I received an email today from Adam Minter, the freelance journalist from St. Louis Park who’s been working in Shanghai for the last five years or so. I reached him via Skype earlier tonight.
He said he was walking down the street, a thousand miles from the epicenter of the earthquake in China, when he felt the ground rumble. Workers started pouring out of the office towers in downtown Shanghai, fearing for their safety in the swaying buildings.
Thousands are feared dead already, but Minter said any number of factors are keeping the situation fogged in calamity.
An excerpt from our interview:

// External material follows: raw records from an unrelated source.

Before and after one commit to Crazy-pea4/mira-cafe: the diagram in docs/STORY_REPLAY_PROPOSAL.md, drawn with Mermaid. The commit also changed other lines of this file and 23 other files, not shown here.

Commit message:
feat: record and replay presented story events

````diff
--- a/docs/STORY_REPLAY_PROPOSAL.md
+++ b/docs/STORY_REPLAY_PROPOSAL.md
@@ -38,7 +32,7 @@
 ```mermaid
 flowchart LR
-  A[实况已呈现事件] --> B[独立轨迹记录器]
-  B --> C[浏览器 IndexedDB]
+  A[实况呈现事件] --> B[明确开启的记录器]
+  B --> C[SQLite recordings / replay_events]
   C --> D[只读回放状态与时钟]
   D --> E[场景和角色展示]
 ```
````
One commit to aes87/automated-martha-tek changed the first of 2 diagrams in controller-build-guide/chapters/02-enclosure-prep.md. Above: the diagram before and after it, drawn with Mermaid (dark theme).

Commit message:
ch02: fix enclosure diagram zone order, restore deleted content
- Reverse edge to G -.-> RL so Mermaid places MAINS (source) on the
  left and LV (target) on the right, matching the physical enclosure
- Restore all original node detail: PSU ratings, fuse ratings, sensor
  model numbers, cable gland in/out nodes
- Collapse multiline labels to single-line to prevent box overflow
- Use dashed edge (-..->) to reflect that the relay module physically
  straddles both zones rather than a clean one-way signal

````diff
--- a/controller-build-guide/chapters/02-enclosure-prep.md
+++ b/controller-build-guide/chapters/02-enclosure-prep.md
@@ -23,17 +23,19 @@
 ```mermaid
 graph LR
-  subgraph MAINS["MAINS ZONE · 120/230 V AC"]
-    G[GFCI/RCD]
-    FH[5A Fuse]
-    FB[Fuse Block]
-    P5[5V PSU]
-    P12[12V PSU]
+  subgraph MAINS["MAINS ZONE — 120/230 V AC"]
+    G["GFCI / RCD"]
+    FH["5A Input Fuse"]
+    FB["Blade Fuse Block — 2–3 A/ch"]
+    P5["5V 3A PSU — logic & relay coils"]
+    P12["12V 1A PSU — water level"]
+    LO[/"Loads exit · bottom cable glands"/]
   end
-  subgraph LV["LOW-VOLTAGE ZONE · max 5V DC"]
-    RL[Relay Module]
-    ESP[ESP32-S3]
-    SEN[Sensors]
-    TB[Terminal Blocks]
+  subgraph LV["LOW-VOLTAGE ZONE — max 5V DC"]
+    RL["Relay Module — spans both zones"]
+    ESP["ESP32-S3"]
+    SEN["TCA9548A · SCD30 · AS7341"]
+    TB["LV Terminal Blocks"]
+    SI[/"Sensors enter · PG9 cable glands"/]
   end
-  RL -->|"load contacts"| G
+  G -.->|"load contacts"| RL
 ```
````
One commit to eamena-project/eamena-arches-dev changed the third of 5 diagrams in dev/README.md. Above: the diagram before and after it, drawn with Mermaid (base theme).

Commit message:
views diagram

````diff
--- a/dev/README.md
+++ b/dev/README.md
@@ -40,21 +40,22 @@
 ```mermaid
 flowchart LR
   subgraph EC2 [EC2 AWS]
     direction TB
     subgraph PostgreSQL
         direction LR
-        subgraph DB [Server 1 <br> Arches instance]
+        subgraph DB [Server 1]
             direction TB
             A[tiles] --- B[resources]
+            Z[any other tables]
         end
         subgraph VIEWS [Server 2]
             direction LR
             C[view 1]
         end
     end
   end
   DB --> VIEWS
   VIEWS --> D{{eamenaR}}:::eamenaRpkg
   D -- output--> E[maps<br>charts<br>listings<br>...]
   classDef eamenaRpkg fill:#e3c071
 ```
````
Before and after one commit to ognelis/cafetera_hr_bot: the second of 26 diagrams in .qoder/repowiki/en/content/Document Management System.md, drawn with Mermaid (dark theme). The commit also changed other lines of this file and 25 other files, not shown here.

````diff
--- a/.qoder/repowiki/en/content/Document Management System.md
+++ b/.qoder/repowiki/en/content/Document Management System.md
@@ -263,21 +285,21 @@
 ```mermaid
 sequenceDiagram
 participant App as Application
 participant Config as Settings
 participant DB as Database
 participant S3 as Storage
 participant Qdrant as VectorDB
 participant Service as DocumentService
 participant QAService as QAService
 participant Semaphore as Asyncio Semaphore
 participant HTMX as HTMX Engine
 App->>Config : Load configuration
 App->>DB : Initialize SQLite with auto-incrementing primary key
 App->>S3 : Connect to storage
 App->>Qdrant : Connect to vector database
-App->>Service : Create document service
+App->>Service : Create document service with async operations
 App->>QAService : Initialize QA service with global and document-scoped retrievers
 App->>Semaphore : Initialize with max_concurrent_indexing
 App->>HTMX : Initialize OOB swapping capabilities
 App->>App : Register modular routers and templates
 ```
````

“One thing to keep in mind is that ordinarily in this kind of a disaster, you’ll have the information come out quite slowly. But because of where this disaster occurred in Sichuan province, it will come out even more slowly than normal. And there’s two reasons for this.
For one, it’s a very remote area. The roads are not good. I have been out there and it takes a very long time to get around. And the other thing is that the main area where this occurred… is a Tibetan area with some autonomy. And these areas, dating back to the Tibetan riots a month ago, have been off limits to foreign media. And they probably won’t be able to get in.
The Chinese media, for its part, is very tightly controlled. The Chinese have very strict rules about about how the Chinese media can report natural disasters.”
Minter also said outpourings of aid and sympathy don’t really happen in China.
“In the U.S., of course, you would have Red Cross 800 numbers on television right away. That doesn’t happen here. China lacks the U.S.’s philanthropic tradition, partly because of the nature of the government here.
And it’s always been assumed — in a situation like this, its kind of assumed that it’s the responsibility of the government above all else to aid the situation. So you’re not going to see a huge, you’re not going to see people gathering blankets and tents together and looking to give money.
That said, this morning, just from my blog I was going to post a link to the Chinese Red Cross and you can’t access it. I don’t know if that means they’re down or there’s so much traffic flowing into it.”
It’s already been a very difficult for China, by his lights: huge snowstorms blanketed the New Year. There have been widespread power outages, an alarming outbreak of foot and mouth disease in children and, of course, the Tibet riots.
You can hear a five minute interview with Minter here (It’s from a Skype call, so it’s got a little sound distortion. My apologies.)
Minter has written for the Rake magazine and other local outlets, as well as National Geographic. You can see Minter’s blog at http://shanghaiscrap.com/.